|Nissan, Ghosn Charged With Underreporting His Compensation|
Japanese prosecutors on Monday indicted former Nissan Motor Chairman Carlos Ghosn on charges of underreporting his compensation on five years of Nissan’s financial reports, Kyodo News reported.
|Roche Executive to Be Named Gilead CEO|
Gilead Sciences is planning to hire industry veteran Daniel O’Day to take the helm and help the drug company revive sales and recover from a disappointing deal.
|Two British Banks Ensnared in Huawei Dispute|
Two large British banks are among those ensnared in the controversy over Huawei Technologies. The dispute escalated over the weekend after the Chinese government warned Canada it would face “severe consequences” if it didn’t release the Chinese telecom giant’s finance chief.
|GM Bids Farewell to Its Breakthrough Electric Car|
The Chevrolet Volt is headed to the scrap heap, but during its decade on the market the electric vehicle reflected the strengths and weaknesses of General Motors and auto making in Detroit.
|Uber-Lyft Showdown Shifts to Public Markets|
The race between Uber and Lyft to go public next year promises to extend their rivalry for customers to competition for global investors.
|Global Recession Alarms Aren't Ringing, Despite Market Mayhem|
Investors are growing anxious about the prospect of recession in developed countries, but many economic trends don’t fit with patterns that presaged previous downturns.
|Housing Slowdown Unnerves the Fix-and-Flip Crowd|
The pace of real-estate speculation is slowing, a sign of the darkening outlook in the U.S. housing market.
|IMF's Departing Chief Economist Issues a Rare Warning on U.S. Growth|
Maurice Obstfeld, the retiring chief economist of the International Monetary Fund, is on his way out the door with a warning that global growth is slowing and the U.S. will likely feel the drag as well.

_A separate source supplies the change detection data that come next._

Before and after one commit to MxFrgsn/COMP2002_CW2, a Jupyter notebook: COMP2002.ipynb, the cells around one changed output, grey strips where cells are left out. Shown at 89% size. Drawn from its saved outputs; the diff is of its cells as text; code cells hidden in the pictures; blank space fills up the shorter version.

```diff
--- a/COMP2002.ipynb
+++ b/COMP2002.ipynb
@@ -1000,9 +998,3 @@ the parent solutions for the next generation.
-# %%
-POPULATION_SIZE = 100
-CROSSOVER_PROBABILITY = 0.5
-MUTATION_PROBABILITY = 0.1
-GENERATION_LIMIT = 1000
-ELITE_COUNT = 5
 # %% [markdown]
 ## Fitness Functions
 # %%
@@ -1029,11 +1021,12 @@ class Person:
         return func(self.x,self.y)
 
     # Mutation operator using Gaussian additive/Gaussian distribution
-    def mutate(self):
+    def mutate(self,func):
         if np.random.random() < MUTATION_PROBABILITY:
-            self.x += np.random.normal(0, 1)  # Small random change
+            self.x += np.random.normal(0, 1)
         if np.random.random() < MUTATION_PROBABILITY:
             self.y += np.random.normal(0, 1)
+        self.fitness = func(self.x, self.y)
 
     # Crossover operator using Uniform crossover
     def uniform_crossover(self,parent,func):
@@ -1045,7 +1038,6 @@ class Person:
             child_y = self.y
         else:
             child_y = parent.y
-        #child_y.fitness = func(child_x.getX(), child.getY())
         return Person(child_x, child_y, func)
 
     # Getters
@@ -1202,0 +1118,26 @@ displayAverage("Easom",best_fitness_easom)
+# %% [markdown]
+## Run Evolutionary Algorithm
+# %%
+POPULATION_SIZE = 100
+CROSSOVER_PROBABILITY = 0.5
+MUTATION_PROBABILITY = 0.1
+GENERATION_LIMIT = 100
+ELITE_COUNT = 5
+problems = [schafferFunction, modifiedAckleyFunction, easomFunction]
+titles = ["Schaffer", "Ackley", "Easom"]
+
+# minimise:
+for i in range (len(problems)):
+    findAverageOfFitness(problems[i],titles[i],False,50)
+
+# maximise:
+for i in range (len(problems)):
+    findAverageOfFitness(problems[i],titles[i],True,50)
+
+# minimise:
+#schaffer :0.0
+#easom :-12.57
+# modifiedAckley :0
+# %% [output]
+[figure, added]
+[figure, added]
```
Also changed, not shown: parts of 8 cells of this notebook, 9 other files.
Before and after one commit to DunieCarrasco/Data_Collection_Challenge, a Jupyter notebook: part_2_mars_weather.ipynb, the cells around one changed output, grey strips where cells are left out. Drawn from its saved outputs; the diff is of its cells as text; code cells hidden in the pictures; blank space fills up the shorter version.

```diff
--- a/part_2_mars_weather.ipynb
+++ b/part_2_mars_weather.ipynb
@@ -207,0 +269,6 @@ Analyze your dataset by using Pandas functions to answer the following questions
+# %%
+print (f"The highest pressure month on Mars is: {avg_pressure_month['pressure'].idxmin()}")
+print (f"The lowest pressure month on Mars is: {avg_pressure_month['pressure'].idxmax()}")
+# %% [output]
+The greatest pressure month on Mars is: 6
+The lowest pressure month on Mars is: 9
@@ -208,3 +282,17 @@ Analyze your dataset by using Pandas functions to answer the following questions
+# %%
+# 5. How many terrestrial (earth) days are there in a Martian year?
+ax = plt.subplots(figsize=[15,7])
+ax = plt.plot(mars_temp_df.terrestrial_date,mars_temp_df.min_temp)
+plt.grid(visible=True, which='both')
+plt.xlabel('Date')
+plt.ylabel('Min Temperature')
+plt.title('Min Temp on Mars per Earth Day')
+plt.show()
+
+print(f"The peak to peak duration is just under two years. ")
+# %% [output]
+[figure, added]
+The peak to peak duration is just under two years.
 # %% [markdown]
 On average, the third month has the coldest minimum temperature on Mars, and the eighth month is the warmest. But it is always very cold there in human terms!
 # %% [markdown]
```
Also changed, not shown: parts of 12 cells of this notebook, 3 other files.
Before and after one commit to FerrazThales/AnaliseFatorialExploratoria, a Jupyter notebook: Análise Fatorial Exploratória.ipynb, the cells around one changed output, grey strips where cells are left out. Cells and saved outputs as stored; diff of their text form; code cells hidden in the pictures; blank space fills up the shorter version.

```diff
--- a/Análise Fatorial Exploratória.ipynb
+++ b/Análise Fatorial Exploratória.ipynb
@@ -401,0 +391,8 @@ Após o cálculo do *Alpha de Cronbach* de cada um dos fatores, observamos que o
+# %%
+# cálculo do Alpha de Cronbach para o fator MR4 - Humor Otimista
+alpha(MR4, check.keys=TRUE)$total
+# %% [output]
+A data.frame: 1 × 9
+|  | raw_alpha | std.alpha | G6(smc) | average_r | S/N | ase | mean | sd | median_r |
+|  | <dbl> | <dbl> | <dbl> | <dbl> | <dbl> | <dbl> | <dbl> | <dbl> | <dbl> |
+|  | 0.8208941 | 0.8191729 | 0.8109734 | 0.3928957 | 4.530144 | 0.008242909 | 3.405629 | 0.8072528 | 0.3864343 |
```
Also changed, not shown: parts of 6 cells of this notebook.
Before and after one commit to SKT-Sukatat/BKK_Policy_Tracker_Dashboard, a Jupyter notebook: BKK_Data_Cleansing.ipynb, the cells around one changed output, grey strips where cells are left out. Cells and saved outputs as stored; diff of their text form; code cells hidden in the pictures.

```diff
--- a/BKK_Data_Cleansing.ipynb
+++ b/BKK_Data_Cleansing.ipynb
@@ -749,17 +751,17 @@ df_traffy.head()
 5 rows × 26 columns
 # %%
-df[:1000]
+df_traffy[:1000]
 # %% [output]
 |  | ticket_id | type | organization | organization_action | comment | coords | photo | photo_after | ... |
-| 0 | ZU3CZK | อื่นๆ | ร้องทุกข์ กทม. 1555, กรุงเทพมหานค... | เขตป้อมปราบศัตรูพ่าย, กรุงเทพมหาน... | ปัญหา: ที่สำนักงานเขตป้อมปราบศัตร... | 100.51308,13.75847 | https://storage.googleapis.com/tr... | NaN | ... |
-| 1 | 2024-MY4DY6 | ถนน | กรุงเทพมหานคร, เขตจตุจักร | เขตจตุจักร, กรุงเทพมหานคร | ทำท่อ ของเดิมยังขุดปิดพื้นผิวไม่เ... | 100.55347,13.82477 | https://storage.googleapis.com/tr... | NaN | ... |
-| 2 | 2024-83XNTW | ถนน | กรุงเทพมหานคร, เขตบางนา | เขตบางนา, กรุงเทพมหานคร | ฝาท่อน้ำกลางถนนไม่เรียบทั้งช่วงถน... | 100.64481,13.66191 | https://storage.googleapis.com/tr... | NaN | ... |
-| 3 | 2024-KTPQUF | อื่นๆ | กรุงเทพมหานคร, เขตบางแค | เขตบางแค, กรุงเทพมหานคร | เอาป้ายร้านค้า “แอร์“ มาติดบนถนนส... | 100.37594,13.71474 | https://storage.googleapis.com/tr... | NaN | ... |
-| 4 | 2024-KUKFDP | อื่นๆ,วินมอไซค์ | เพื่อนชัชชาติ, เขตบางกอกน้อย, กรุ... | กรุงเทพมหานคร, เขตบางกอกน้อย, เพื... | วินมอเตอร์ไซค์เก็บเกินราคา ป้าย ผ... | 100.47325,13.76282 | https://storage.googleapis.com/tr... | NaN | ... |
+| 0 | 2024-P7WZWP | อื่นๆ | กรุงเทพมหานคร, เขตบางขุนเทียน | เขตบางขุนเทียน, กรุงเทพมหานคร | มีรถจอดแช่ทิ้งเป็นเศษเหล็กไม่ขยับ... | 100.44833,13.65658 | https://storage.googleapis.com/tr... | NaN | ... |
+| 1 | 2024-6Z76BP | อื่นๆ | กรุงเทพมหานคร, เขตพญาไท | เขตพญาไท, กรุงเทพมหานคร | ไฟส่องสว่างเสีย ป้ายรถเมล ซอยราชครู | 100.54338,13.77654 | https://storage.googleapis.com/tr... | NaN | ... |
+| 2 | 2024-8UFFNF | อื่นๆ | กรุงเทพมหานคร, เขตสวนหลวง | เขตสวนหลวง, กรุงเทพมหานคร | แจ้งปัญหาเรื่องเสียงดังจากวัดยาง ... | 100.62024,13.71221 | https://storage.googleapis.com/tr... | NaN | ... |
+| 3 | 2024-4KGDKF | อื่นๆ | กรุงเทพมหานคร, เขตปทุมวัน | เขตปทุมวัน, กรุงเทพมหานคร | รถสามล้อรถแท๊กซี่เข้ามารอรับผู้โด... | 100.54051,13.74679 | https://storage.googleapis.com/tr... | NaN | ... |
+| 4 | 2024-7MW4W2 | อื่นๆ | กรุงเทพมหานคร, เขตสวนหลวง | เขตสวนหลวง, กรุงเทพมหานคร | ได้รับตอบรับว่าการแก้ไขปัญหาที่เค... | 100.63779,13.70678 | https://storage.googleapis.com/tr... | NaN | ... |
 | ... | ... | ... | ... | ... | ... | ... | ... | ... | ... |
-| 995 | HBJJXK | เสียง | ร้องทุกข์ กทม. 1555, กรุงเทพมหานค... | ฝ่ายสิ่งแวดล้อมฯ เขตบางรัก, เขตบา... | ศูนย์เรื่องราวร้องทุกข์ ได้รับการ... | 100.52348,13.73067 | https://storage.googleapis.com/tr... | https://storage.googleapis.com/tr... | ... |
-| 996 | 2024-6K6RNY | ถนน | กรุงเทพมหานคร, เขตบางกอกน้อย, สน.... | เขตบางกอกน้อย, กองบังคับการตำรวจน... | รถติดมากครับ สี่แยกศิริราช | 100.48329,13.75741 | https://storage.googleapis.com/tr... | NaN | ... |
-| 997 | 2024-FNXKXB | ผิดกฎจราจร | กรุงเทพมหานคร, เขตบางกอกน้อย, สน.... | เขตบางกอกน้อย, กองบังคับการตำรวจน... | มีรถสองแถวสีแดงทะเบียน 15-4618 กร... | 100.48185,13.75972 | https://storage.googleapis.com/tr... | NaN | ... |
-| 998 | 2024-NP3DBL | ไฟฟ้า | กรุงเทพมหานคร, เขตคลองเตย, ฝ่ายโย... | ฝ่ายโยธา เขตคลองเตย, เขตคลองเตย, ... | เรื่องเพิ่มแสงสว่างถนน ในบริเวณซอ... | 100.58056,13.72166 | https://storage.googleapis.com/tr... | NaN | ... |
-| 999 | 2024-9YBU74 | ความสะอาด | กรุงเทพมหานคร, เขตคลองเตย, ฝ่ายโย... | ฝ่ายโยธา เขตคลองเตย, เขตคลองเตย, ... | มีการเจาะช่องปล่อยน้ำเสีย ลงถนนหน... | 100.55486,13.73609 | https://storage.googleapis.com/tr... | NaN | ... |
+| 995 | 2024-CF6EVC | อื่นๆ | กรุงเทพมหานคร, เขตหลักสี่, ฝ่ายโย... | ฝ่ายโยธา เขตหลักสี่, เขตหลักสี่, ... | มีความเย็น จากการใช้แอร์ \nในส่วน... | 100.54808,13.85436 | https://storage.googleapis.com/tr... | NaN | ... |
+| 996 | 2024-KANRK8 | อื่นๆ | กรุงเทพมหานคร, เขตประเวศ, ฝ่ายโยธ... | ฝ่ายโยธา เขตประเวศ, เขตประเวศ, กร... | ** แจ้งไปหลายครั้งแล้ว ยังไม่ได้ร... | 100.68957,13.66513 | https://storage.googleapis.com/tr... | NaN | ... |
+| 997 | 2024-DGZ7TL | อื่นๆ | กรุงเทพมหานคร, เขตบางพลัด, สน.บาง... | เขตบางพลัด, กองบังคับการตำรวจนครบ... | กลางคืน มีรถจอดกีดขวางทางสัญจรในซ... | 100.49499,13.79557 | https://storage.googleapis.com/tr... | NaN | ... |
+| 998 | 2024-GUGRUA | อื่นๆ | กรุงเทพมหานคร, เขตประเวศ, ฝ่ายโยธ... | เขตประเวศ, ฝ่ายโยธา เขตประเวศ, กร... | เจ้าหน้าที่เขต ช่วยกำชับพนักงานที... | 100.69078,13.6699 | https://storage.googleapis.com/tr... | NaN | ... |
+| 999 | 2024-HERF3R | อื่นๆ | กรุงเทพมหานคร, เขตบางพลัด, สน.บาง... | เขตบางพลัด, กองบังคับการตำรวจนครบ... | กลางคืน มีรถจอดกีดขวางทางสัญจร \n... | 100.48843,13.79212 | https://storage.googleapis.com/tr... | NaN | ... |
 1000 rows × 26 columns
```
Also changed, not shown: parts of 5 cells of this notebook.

|U.S. Hiring Slows as Wages Grow, Unemployment Holds at Multidecade Low|
Employers slowed their pace of hiring in November, but wage growth matched the highest rate in nearly a decade and unemployment held at the lowest rate since December 1969.
|Fed Weighs Wait-And-See Approach on Future Rate Rises|
Federal Reserve officials are considering whether to signal a new wait-and-see mentality after a likely interest-rate increase at their meeting in December, which could slow the pace of rate increases next year.